In Utah, medical marijuana may be taken as a tablet, capsule, concentrated oil, liquid suspension, skin patch, or a gelatin cube that can be chewed or dissolved. The state also allows the vaping of flower, resin, or wax.

Possession limits

Medical cannabis cardholders can possess up to 112 grams (3.95 ounces) of cannabis within a 30-day period. When transporting or possessing marijuana outside the home, a patient or caregiver must carry their state-issued medical cannabis card.

For those without state-issued medical cannabis cards, possession of less than 1 ounce (28.35 grams) of marijuana is a class B misdemeanor punishable by up to six months imprisonment and a maximum fine of $1,000. A second conviction is a class A misdemeanor, while a third or subsequent conviction could result in a third-degree felony.

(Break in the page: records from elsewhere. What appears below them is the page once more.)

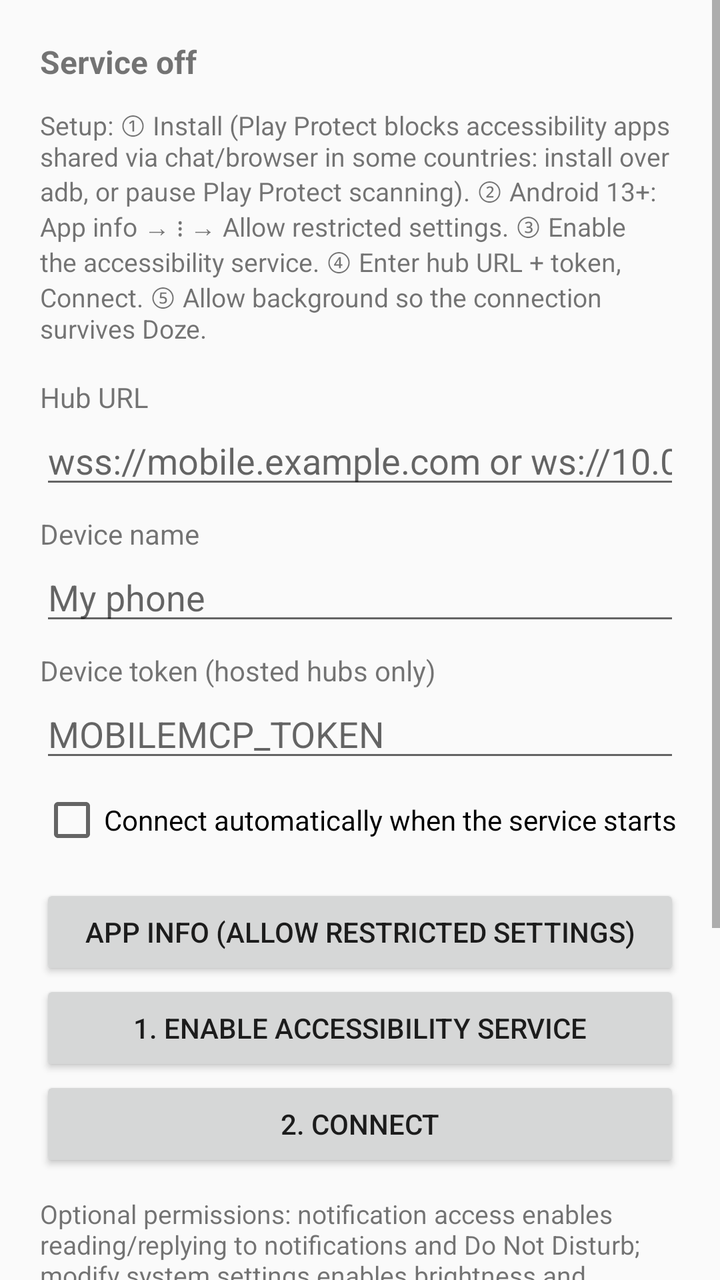
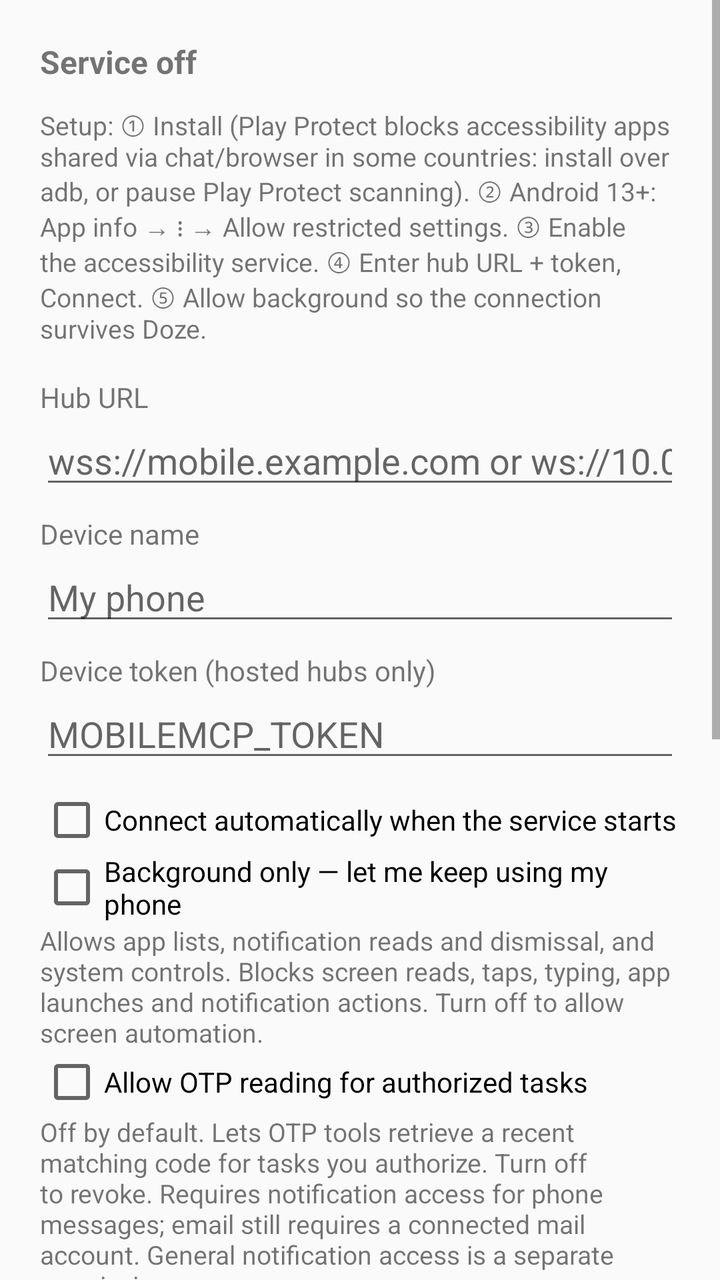

Before-and-after screenshots of an Android layout around one commit, followed by the original layout XML and the change that was made.
<!-- AndroidManifest.xml: application theme Theme.MobileMCP -->
<!-- res/layout/activity_main.xml -->
<?xml version="1.0" encoding="utf-8"?>
<ScrollView xmlns:android="http://schemas.android.com/apk/res/android"
    android:layout_width="match_parent" android:layout_height="match_parent" android:fitsSystemWindows="true">
    <LinearLayout android:layout_width="match_parent" android:layout_height="wrap_content"
        android:orientation="vertical" android:padding="20dp">

        <TextView android:id="@+id/status" android:layout_width="match_parent" android:layout_height="wrap_content"
            android:textSize="16sp" android:textStyle="bold" android:text="Service off" />

        <TextView android:layout_width="match_parent" android:layout_height="wrap_content" android:layout_marginTop="12dp" android:textSize="13sp"
            android:text="Setup: ① Install (Play Protect blocks accessibility apps shared via chat/browser in some countries: install over adb, or pause Play Protect scanning). ② Android 13+: App info → ⋮ → Allow restricted settings. ③ Enable the accessibility service. ④ Enter hub URL + token, Connect. ⑤ Allow background so the connection survives Doze." />

        <TextView android:layout_width="match_parent" android:layout_height="wrap_content" android:layout_marginTop="16dp" android:text="Hub URL" />
        <EditText android:id="@+id/hubUrl" android:layout_width="match_parent" android:layout_height="wrap_content"
            android:hint="wss://mobile.example.com or ws://10.0.2.2:17692" android:inputType="textUri" android:importantForAutofill="no" />

        <TextView android:layout_width="match_parent" android:layout_height="wrap_content" android:layout_marginTop="8dp" android:text="Device name" />
        <EditText android:id="@+id/deviceName" android:layout_width="match_parent" android:layout_height="wrap_content"
            android:hint="My phone" android:inputType="text" android:importantForAutofill="no" />

        <TextView android:layout_width="match_parent" android:layout_height="wrap_content" android:layout_marginTop="8dp" android:text="Device token (hosted hubs only)" />
        <EditText android:id="@+id/token" android:layout_width="match_parent" android:layout_height="wrap_content"
            android:hint="MOBILEMCP_TOKEN" android:inputType="textPassword" android:importantForAutofill="no" />

        <CheckBox android:id="@+id/autoConnect" android:layout_width="match_parent" android:layout_height="wrap_content"
            android:layout_marginTop="8dp" android:text="Connect automatically when the service starts" />

        <Button android:id="@+id/appInfo" android:layout_width="match_parent" android:layout_height="wrap_content"
            android:layout_marginTop="16dp" android:text="App info (allow restricted settings)" />
        <Button android:id="@+id/enableService" android:layout_width="match_parent" android:layout_height="wrap_content"
            android:text="1. Enable accessibility service" />
        <Button android:id="@+id/connect" android:layout_width="match_parent" android:layout_height="wrap_content"
            android:text="2. Connect" />
        <TextView android:layout_width="match_parent" android:layout_height="wrap_content" android:layout_marginTop="12dp" android:textSize="13sp"
            android:text="Optional permissions: notification access enables reading/replying to notifications and Do Not Disturb; modify system settings enables brightness and rotation." />
        <Button android:id="@+id/notificationAccess" android:layout_width="match_parent" android:layout_height="wrap_content" android:text="Notification access" />
        <Button android:id="@+id/writeSettings" android:layout_width="match_parent" android:layout_height="wrap_content" android:text="Modify system settings" />
        <Button android:id="@+id/battery" android:layout_width="match_parent" android:layout_height="wrap_content"
            android:text="Allow background (ignore battery optimization)" />

        <TextView android:layout_width="match_parent" android:layout_height="wrap_content" android:layout_marginTop="16dp" android:text="Log" android:textStyle="bold" />
        <TextView android:id="@+id/log" android:layout_width="match_parent" android:layout_height="wrap_content"
            android:fontFamily="monospace" android:textSize="11sp" android:textIsSelectable="true" />
    </LinearLayout>
</ScrollView>
<!-- resources referenced by this layout -->
<resources>
  <style name="Theme.MobileMCP" parent="Theme.AppCompat.DayNight" />
</resources>

<!-- the commit's change to res/layout/activity_main.xml (unified diff, before → after) -->
@@ -25,6 +25,16 @@
         <CheckBox android:id="@+id/autoConnect" android:layout_width="match_parent" android:layout_height="wrap_content"
             android:layout_marginTop="8dp" android:text="Connect automatically when the service starts" />
 
+        <CheckBox android:id="@+id/backgroundOnly" android:layout_width="match_parent" android:layout_height="wrap_content"
+            android:text="Background only — let me keep using my phone" />
+        <TextView android:layout_width="match_parent" android:layout_height="wrap_content" android:textSize="13sp"
+            android:text="Allows app lists, notification reads and dismissal, and system controls. Blocks screen reads, taps, typing, app launches and notification actions. Turn off to allow screen automation." />
+
+        <CheckBox android:id="@+id/otpAllowed" android:layout_width="match_parent" android:layout_height="wrap_content"
+            android:text="Allow OTP reading for authorized tasks" />
+        <TextView android:layout_width="match_parent" android:layout_height="wrap_content" android:textSize="13sp"
+            android:text="Off by default. Lets OTP tools retrieve a recent matching code for tasks you authorize. Turn off to revoke. Requires notification access for phone messages; email still requires a connected mail account. General notification access is a separate permission." />
+
         <Button android:id="@+id/appInfo" android:layout_width="match_parent" android:layout_height="wrap_content"
             android:layout_marginTop="16dp" android:text="App info (allow restricted settings)" />
         <Button android:id="@+id/enableService" android:layout_width="match_parent" android:layout_height="wrap_content"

Possession of 1 ounce to 1 pound is a class A misdemeanor punishable by a maximum sentence of one year imprisonment and a maximum fine of $2,500. Possession of more than 1 pound will result in a felony, even for first-time offenders.

View the CBD & cannabis laws & regulations for Utah.

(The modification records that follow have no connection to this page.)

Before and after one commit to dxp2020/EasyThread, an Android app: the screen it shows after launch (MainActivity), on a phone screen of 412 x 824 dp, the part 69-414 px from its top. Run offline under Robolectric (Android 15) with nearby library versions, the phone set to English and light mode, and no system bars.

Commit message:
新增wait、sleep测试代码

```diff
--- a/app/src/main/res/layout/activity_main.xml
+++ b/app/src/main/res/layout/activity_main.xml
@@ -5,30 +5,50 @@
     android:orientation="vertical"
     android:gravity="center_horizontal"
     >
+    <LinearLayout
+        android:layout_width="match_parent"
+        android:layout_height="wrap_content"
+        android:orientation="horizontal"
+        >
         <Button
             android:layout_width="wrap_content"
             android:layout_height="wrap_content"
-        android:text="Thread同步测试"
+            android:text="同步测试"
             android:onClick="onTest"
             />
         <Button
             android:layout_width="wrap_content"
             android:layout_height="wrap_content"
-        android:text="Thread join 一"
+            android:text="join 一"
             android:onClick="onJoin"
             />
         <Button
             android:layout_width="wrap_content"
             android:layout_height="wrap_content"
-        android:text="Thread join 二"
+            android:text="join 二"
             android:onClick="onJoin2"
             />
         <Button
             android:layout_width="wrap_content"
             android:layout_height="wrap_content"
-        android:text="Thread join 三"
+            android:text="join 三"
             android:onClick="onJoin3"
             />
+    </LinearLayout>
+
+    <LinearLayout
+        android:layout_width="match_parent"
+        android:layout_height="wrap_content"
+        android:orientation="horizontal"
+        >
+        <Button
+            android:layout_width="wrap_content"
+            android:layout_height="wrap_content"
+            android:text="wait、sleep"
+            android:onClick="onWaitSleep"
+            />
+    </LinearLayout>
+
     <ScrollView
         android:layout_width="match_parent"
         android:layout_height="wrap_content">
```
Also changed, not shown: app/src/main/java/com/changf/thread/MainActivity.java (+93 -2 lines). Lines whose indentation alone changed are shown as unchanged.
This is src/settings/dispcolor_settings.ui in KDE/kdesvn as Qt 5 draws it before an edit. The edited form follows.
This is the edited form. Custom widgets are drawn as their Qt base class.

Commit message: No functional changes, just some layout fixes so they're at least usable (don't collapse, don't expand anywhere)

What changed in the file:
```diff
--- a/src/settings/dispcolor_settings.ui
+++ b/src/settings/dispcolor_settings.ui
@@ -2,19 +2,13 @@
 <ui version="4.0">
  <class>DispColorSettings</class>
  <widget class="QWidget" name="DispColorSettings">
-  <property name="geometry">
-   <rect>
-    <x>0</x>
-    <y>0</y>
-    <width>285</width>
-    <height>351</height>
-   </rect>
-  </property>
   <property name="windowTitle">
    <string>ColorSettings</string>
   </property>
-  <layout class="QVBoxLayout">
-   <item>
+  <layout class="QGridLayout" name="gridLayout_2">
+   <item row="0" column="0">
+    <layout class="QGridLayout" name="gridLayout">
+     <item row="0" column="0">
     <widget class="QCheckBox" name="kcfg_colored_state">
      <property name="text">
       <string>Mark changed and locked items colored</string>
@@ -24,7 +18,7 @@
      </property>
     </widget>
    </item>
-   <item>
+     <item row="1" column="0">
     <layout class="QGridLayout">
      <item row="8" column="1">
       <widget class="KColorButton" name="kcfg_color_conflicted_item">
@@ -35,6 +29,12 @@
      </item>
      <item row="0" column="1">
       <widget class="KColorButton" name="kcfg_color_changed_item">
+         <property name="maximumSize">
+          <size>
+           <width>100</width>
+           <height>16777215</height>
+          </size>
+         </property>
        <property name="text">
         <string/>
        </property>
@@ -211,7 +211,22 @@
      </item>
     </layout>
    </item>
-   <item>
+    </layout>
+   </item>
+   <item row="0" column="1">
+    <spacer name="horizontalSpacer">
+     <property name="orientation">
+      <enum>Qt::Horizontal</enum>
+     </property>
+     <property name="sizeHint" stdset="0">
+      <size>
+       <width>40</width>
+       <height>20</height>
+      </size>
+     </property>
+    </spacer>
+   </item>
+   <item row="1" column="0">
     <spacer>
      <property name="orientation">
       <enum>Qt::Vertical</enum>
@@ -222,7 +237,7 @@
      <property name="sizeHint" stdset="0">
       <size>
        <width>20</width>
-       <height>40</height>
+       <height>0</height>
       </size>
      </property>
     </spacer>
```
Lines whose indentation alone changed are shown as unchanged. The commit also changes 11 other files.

Patients can officially apply for Utah medical marijuana cards

By Garna Mejia, KSL TV | Posted – Mar. 2, 2020 at 8:19 a.m.

SALT LAKE CITY — Patients can officially apply for medical marijuana cards in the state of Utah.

The Utah Department of Health’s medical cannabis website went online Sunday, as required by the Utah Medical Cannabis Act.

“It’s been in the law the program has to get up and running by today, and so the (Utah) Department of Health, the (Utah) Department of Agriculture — everyone has been working up until today,” said Connor Boyak, president of the Libertas Institute.

Boyak said patients are required to meet with a qualified medical provider, who is registered with the UDOH, before receiving a card.

“The physician can say check, Connor is a patient, I see he signed up and I want to recommend him,” he said. “The Department of Health will then issue to the patient a medical cannabis card or certificate. That allows them to go into the dispensaries that in the weeks and months ahead are going to start to open and be able to purchase their medicine here in Utah.”

Requirements to get a medical cannabis card:

  • Locate a medical provider who is registered to recommend medical cannabis
  • Meet with a qualified medical provider
  • Review the electronic verification system tutorial and apply online for a card
  • Qualified medical provider issues recommendation online
  • Pay a medical cannabis card application fee online (initial: $15, first 30-day renewal: $5, six-month renewal: $15)
  • UDOH completes card application review within 15 days (patients 21+ with qualifying condition) or 90 days (under age 21 or adults without qualifying condition)
  • Patient receives medical cannabis card and can purchase from a medical cannabis pharmacy

Once issued, cards are valid for 30 days and need to be renewed by a certified medical provider. After that 30-day period, the cards need to be renewed every six months.

Utah’s first medical cannabis dispensary, Dragonfly Wellness, will open in Salt Lake City on Monday.

Eight of the 14 dispensary locations announced by UDOH officials may open as early as March 2020. The other six may open as early as July 2020.

The Utah Department of Health\u2019s medical cannabis website went online Sunday, as required by the Utah Medical Cannabis Act.